Book Note: Chief of MacKay

Originally published on Livejournal, June 5th, 2008.

Ian Grimble’s Chief of Mackay is the first volume of his Strathnaver Trilogy:

…. bringing into focus and describing in tragic detail the fate of the Mackay country – Duthaich ‘Ic Aoidh – in the far northwest of Scotland. Because of gradual changes in the idea of chieftainship, the people underwent a transformation from a traditional tight-knit Gaelic-speaking community to a down-trodden helot population to be cleared away at the will of the landowner and replaced by sheep.

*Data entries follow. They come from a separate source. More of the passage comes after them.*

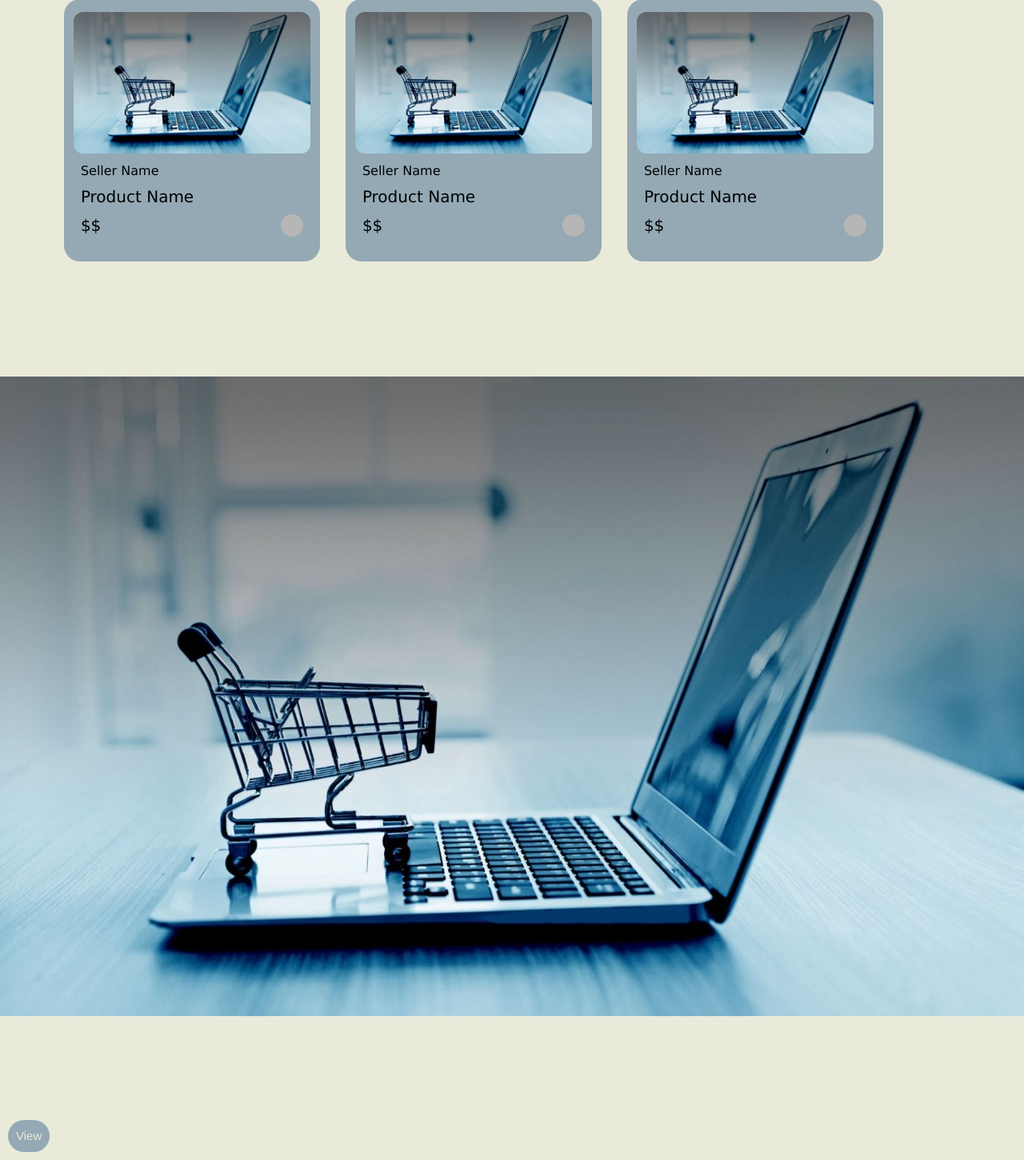
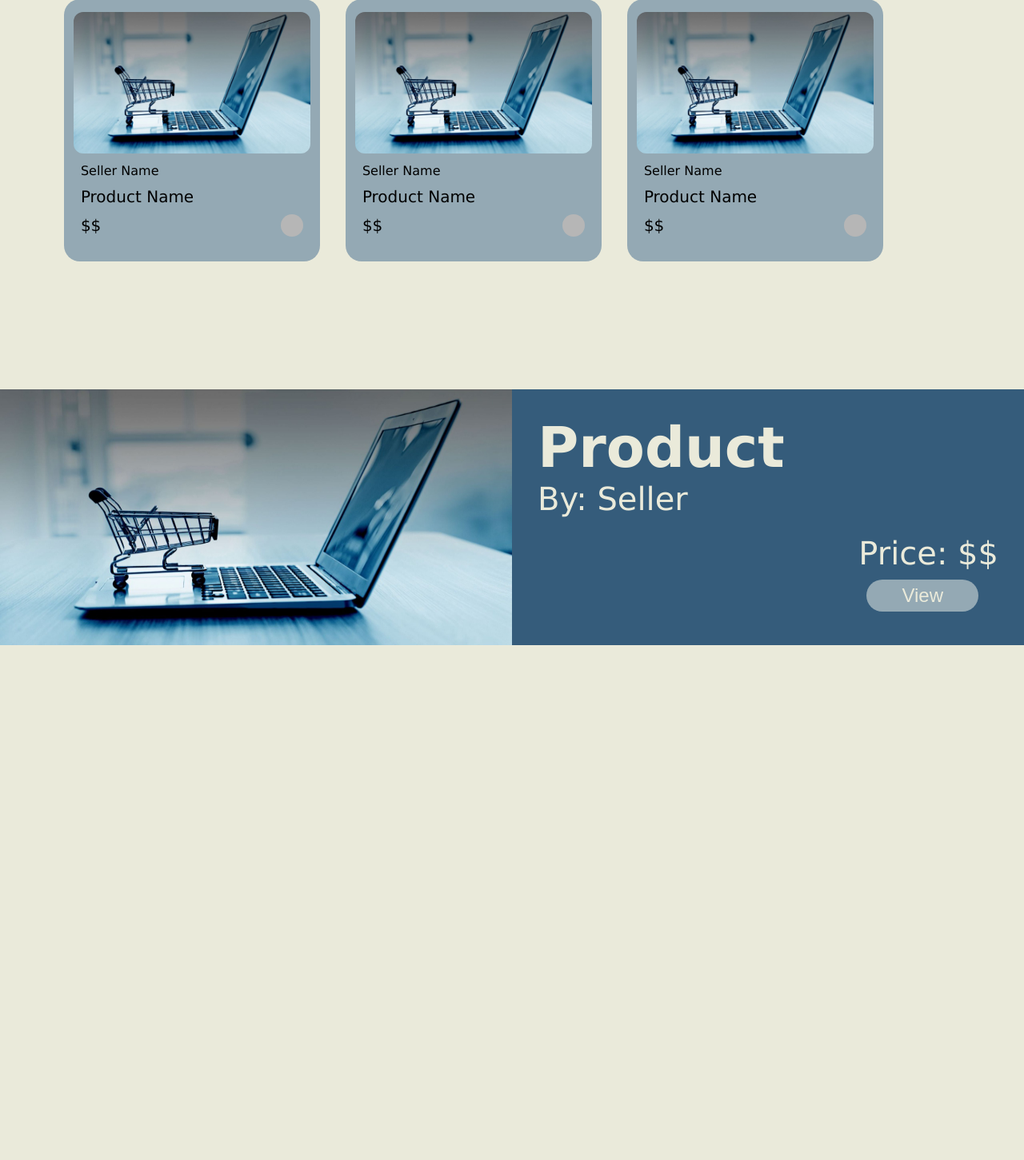
Before and after one commit to SourayaAbdelKader/e-commerce_fullstack, a PHP site: page /products.html in a window 1280 px wide. Shown: the part 2118-3569 px from the top of the page at 80% size. After the commit the page ends 2925 px from the top, so only its background shows below. Run offline with PHP 8.4, Linux system fonts and the light colour scheme.

Commit message:
Styling Ad section elements in products.css

```diff
--- a/client-frontend/styles/products.css
+++ b/client-frontend/styles/products.css
@@ -318,3 +318,52 @@ body{
     width: 38vh;
     background-color: #355c7b;
 }
+
+
+
+/* Ads Section */
+
+.adSection{
+    display: flex;
+    margin: 2vh 0;
+    width: 100%;
+    height: 40vh;
+    background-color: #355c7b;
+
+}
+.productAdImage{
+    height: 100%;
+    width: 50%;
+    background-color: white;
+}
+
+.productAdImage > .fade{
+    border-radius: 0%;
+}
+
+.productAdImage > .fade > img{
+    height: 100%;
+    width: 100%;
+}
+
+.adInfo{
+    font-size: 5vh;
+    justify-content: space-between;
+    width: 50%;
+}
+
+.adSeller{
+    margin: 4vh 0 0 4vh;
+    align-self: start;
+}
+
+.AdView{
+    align-self: end;
+    margin: 0 4vh 4vh 0;
+
+}
+
+.AdView > button{
+    width: 80%;
+    font-size: 3vh;
+}
```
Lines whose indentation alone changed are shown as unchanged.
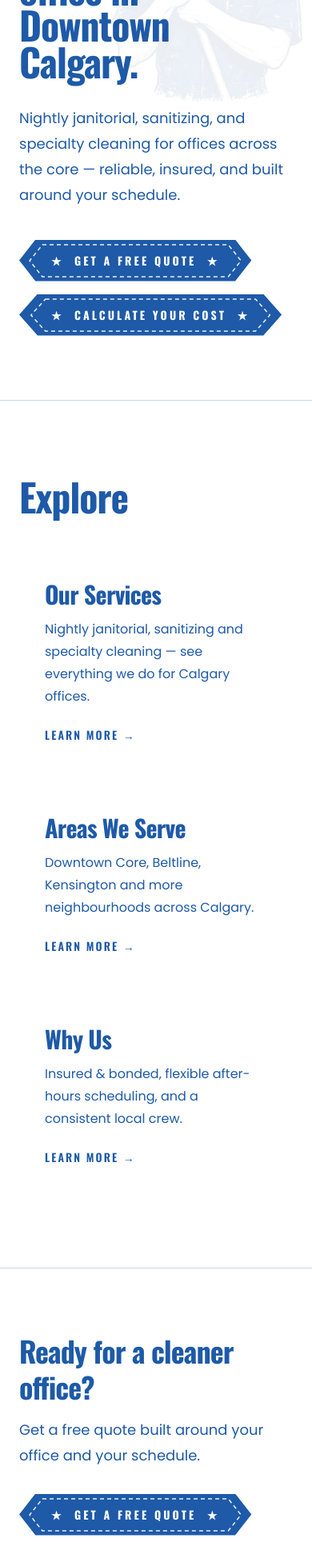
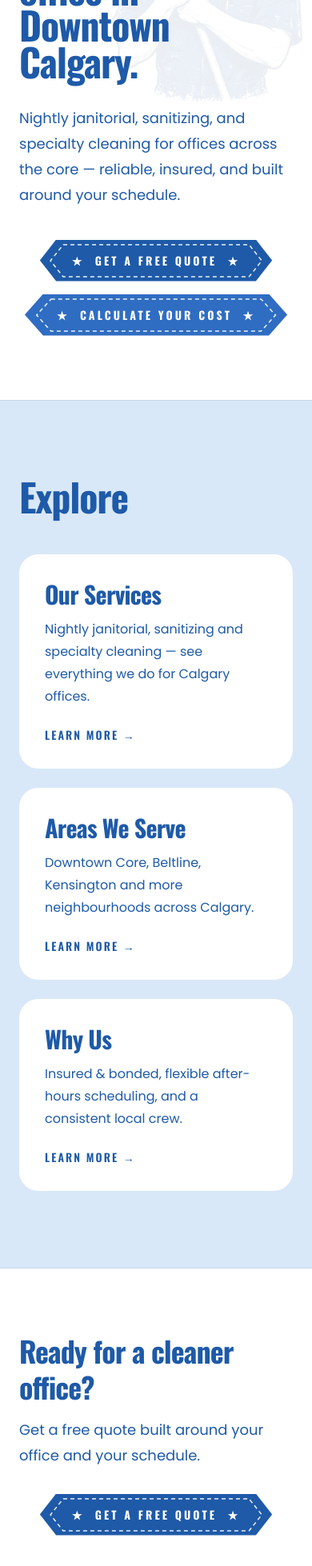
Before and after one commit to danielospina-la/downtown-calgary-office-cleaning, a Next.js app: page / in a window 390 px wide. Shown: the part 704-2662 px from the top of the page at 80% size. Built offline with nearby package versions, Linux system fonts and the light colour scheme.

Commit message:
Blue tone actions + centered mobile buttons + pale explore bg

```diff
--- a/src/app/page.tsx
+++ b/src/app/page.tsx
@@ -88,7 +88,7 @@ export default function Home() {
       <Header />
       <main className="flex-1">
         <Hero />
-        <section className="bg-light-gray py-24 sm:py-32">
+        <section className="bg-[#d9e8f8] py-24 sm:py-32">
           <div className="mx-auto max-w-6xl px-6 sm:px-10">
             <h2 className="font-heading text-5xl font-extrabold tracking-tight text-navy sm:text-6xl">
               Explore
--- a/src/components/CtaBand.tsx
+++ b/src/components/CtaBand.tsx
@@ -11,7 +11,7 @@ export default function CtaBand() {
         <p className="mt-4 max-w-xl text-lg leading-8 text-navy">
           Get a free quote built around your office and your schedule.
         </p>
-        <div className="mt-8">
+        <div className="mt-8 flex justify-center md:justify-start">
           <PillCTA label="Get a free quote" href="/contact" />
         </div>
       </div>
--- a/src/components/Hero.tsx
+++ b/src/components/Hero.tsx
@@ -33,9 +33,9 @@ export default function Hero() {
             across the core &mdash; reliable, insured, and built around your
             schedule.
           </p>
-          <div className="mt-10 flex flex-wrap items-center gap-4">
+          <div className="mt-10 flex flex-wrap items-center justify-center gap-4 md:justify-start">
             <PillCTA label="Get a free quote" href="/contact" />
-            <VintageButton onClick={() => setCalcOpen(true)}>
+            <VintageButton onClick={() => setCalcOpen(true)} color="bright">
               Calculate your cost
             </VintageButton>
           </div>
--- a/src/components/Services.tsx
+++ b/src/components/Services.tsx
@@ -131,7 +131,7 @@ export default function Services() {
           Services
         </h2>
 
-        <div className="mt-10">
+        <div className="mt-10 flex justify-center md:justify-start">
           <PillCTA label="Not sure what you need?" href="/contact" />
         </div>
 
--- a/src/components/VintageButton.tsx
+++ b/src/components/VintageButton.tsx
@@ -1,7 +1,20 @@
+"use client";
+
+import { useState } from "react";
+
 const COLORS = {
   blue: "#1e5aa8",
+  bright: "#2f6dc2",
+  navy: "#123c6e",
   orange: "#f97316",
 } as const;
+
+const HOVER: Record<keyof typeof COLORS, string> = {
+  blue: "#123c6e",
+  bright: "#1e5aa8",
+  navy: "#0d2a4f",
+  orange: "#d96a0e",
+};
 
 const CLIP =
   "polygon(7% 0, 93% 0, 100% 50%, 93% 100%, 7% 100%, 0 50%)";
@@ -20,8 +33,13 @@ type VintageButtonProps = {
  */
 export default function VintageButton(props: VintageButtonProps) {
   const { children, color = "blue", size = "md", className = "" } = props;
-  const bg = COLORS[color];
+  const [hovered, setHovered] = useState(false);
+  const bg = hovered ? HOVER[color] : COLORS[color];
   const pad = size === "sm" ? "px-7 py-2.5" : "px-10 py-4";
+  const hoverHandlers = {
+    onMouseEnter: () => setHovered(true),
+    onMouseLeave: () => setHovered(false),
+  };
 
   const inner = (
     <>
@@ -49,7 +67,7 @@ export default function VintageButton(props: VintageButtonProps) {
     </>
   );
 
-  const cls = `relative inline-flex items-center justify-center ${pad} transition-transform hover:scale-[1.03] active:scale-[0.98] ${className}`;
+  const cls = `relative inline-flex items-center justify-center ${pad} transition-all hover:scale-[1.03] active:scale-[0.98] ${className}`;
   const style = { clipPath: CLIP, backgroundColor: bg };
 
   if ("submit" in props) {
@@ -59,6 +77,7 @@ export default function VintageButton(props: VintageButtonProps) {
         disabled={props.disabled}
         className={`${cls} disabled:opacity-60 disabled:hover:scale-100`}
         style={style}
+        {...hoverHandlers}
       >
         {inner}
       </button>
@@ -66,13 +85,13 @@ export default function VintageButton(props: VintageButtonProps) {
   }
   if ("onClick" in props) {
     return (
-      <button type="button" onClick={props.onClick} className={cls} style={style}>
+      <button type="button" onClick={props.onClick} className={cls} style={style} {...hoverHandlers}>
         {inner}
       </button>
     );
   }
   return (
-    <a href={props.href} className={cls} style={style}>
+    <a href={props.href} className={cls} style={style} {...hoverHandlers}>
       {inner}
     </a>
   );
```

In the late 16th century the Chief of Mackay was forced to become a feudal vassal of of the powerful Gordon family, becoming subject to the Earl of Sutherland. Most of the book is about the efforts of the Gordons to obtain direct ownership of the MacKay territories. From a letter of Sir Robert Gordon to his nephew, the Earl of Sutherland:

“Use Mackay rather as your vassal than as your companion, and because they are usually proud and arrogant let them know that you are their superior.” [p. 120]

The Gordon plan for the Mackay territories was cultural genocide. They intended to eliminated the Highland dress. More from Sir Robert’s advice to his nephew:

“Use your diligence to take away the reliques of the Irishe barbaritie which as yet remains in your countrey, to wit, the Irishe language and the habit, Purge your countrey peice and peice from that unciwill kynd of cloithes, such as plaids, mantles, truses and blew bonnets. Mak sewere acts against those that shall weare them. Cause the inhabitants of the countrey to cloith them selves as the most ciwill prowinces of the Kingdome do, with doublet, cloiks and hats, which they may do with less chargs then the other. It is no excuse which some wold pretend alledgeing that unciwill habit to be lightest among the montanes. They may cloith them selfs (if they list) with coats and breiches of one color, as light and handsome as plaid and truses.” [p. 121]

As for their Gaelic language:

“The Irish [Gaelic] language cannot so soon be extinguished. To help this, plant schools in every corner of the the country to instruct the you to speak English”. [p. 121].

Donald Mackay, first Lord Reay, raised a regiment of his Highlanders to fight in the 30 Year’s War, the only Highland clan regiment of all the Scots who fought in that conflict. The regiment fought well for King Christian IV of Denmark and King Gustavus Adolphus of of Sweden. Unfortunately, King Christian and King Charles I of Scotland and England (who also promised to support this venture) did not pay Mackay the funds they promised him. This left him deeply in debt, and he was forced to mortgage and then sell much of the ancestral Mackay country to the Gordons to meet his obligations.

By 1649 the situation of the Mackays was getting desperate. They were saved by the unlikely combination of Oliver Cromwell, King Charles II, and King William III. The end of the Gaelic society of Strathnaver was postponed for another century and a half.